--- What you will do ---
Go through the material below and copy all lines with "QPushButton".

--- Listed entries ---

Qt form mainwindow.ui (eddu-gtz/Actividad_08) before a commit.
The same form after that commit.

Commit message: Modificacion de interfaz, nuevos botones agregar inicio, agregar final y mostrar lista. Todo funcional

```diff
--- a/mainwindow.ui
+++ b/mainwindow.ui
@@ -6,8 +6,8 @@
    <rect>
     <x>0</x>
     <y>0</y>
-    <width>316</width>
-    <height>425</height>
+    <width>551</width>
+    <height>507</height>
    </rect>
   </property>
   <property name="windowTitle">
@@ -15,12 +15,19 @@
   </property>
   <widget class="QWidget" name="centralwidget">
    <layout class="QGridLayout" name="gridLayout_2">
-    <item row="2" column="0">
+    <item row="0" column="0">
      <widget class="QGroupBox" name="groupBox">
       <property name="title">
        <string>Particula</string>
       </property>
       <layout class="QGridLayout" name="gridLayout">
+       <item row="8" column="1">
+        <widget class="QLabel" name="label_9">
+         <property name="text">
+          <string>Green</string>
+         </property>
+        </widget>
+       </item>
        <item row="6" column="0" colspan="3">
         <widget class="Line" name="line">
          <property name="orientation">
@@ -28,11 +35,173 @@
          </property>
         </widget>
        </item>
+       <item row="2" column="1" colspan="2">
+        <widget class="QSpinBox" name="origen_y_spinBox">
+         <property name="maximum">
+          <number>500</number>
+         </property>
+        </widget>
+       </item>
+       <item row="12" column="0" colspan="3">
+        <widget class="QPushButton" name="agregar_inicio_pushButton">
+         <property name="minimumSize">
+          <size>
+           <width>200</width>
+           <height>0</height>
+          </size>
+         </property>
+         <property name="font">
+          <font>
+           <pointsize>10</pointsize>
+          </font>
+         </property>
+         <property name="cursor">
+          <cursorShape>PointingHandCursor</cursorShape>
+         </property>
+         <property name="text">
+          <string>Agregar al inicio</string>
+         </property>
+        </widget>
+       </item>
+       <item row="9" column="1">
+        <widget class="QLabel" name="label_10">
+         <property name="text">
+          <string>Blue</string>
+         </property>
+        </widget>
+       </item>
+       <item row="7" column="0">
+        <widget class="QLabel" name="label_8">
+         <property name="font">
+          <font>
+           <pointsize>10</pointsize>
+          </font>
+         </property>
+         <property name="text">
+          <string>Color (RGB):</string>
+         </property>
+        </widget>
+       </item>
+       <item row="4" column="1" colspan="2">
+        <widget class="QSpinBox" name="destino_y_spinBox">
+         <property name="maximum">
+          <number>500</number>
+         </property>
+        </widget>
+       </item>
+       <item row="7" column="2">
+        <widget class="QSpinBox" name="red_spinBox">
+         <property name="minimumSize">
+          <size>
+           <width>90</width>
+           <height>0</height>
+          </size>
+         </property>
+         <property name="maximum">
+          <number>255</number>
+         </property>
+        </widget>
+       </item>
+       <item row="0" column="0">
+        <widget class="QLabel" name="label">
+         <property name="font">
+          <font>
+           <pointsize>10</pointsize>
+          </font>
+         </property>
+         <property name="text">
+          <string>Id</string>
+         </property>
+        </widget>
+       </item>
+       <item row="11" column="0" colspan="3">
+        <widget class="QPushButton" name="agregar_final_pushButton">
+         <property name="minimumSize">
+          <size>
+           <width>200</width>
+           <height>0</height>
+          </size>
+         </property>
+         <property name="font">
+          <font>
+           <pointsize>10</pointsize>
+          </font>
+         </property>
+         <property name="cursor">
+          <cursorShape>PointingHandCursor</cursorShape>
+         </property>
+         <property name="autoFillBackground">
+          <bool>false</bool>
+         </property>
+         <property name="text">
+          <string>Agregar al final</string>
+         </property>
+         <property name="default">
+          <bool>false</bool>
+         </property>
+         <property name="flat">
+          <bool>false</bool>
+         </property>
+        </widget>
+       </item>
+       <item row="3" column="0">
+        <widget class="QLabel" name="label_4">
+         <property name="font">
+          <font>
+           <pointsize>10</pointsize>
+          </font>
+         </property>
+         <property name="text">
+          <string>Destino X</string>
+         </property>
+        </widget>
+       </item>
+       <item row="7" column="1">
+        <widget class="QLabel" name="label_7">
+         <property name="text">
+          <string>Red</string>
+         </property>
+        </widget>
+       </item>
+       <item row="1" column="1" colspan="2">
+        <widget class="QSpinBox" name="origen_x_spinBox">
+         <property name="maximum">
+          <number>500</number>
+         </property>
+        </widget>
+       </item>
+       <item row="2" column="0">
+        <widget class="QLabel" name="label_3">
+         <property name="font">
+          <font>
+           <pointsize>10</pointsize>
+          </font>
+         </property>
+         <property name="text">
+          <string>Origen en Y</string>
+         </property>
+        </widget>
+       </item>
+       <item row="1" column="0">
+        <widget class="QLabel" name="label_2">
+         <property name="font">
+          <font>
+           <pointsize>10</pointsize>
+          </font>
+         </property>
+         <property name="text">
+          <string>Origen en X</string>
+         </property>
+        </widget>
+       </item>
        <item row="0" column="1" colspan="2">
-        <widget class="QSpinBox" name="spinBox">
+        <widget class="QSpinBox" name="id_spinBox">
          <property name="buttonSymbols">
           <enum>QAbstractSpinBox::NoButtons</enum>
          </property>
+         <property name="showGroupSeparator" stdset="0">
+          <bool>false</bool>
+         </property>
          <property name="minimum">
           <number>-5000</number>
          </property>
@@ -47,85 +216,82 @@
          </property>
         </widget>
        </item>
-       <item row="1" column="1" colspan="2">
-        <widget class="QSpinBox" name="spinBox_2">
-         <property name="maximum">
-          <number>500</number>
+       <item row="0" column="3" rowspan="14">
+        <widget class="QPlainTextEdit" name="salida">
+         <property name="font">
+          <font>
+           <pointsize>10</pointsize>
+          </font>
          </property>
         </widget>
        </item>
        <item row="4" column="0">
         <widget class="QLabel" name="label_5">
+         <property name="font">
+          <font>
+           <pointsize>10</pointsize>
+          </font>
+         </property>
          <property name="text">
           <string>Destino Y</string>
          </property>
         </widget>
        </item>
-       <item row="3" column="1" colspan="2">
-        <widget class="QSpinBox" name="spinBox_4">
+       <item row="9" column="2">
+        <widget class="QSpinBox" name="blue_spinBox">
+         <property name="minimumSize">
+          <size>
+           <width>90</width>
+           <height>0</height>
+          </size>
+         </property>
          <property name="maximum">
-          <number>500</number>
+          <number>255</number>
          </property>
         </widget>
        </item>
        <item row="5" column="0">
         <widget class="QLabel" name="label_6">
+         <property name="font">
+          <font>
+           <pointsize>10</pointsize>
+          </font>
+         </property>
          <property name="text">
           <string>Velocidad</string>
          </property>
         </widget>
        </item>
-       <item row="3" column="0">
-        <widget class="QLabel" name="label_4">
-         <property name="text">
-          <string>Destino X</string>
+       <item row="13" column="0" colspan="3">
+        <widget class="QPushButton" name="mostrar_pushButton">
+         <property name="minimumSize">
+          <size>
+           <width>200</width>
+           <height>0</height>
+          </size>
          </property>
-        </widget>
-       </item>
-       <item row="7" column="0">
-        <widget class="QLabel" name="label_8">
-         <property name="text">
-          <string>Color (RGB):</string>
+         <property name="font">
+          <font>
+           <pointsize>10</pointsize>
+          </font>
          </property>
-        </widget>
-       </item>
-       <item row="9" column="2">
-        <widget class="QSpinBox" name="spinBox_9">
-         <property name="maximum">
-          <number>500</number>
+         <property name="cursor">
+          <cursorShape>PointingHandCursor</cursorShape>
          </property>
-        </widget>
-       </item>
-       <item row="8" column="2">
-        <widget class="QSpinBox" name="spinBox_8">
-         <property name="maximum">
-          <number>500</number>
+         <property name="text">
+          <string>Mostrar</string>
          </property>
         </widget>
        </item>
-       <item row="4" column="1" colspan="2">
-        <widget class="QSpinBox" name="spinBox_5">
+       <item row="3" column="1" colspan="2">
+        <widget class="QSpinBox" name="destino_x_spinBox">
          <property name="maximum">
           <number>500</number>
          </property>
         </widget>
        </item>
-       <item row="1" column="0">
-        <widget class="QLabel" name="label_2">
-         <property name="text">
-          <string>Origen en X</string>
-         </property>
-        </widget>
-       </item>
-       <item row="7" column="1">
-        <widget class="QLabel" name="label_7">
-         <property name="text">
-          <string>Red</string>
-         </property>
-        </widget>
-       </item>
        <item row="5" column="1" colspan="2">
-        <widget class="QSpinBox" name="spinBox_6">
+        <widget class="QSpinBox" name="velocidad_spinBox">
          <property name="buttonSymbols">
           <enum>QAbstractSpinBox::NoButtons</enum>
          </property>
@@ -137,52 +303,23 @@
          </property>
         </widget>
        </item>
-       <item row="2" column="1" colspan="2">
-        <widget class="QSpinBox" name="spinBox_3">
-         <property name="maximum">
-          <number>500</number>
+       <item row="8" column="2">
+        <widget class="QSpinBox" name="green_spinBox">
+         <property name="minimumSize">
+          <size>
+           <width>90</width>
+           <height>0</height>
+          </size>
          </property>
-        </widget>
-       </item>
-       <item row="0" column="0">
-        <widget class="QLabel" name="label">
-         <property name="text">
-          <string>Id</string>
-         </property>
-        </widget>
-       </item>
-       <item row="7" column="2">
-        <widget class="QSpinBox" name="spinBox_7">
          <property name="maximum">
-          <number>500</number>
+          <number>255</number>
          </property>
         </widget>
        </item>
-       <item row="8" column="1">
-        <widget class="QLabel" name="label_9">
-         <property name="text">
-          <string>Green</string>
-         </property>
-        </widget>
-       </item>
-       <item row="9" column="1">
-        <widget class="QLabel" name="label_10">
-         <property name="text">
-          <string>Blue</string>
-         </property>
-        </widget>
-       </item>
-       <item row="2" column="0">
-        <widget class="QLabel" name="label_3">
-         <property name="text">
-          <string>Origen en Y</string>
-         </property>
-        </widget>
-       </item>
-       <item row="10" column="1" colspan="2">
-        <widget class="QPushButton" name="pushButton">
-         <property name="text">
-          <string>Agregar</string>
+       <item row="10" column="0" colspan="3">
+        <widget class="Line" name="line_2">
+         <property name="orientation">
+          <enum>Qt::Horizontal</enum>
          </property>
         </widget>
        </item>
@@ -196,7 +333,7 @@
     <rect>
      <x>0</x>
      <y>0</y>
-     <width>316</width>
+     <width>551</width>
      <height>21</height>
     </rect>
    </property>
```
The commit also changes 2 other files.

--- Response to the exercise ---
+        <widget class="QPushButton" name="agregar_inicio_pushButton">
+        <widget class="QPushButton" name="agregar_final_pushButton">
+        <widget class="QPushButton" name="mostrar_pushButton">
-        <widget class="QPushButton" name="pushButton">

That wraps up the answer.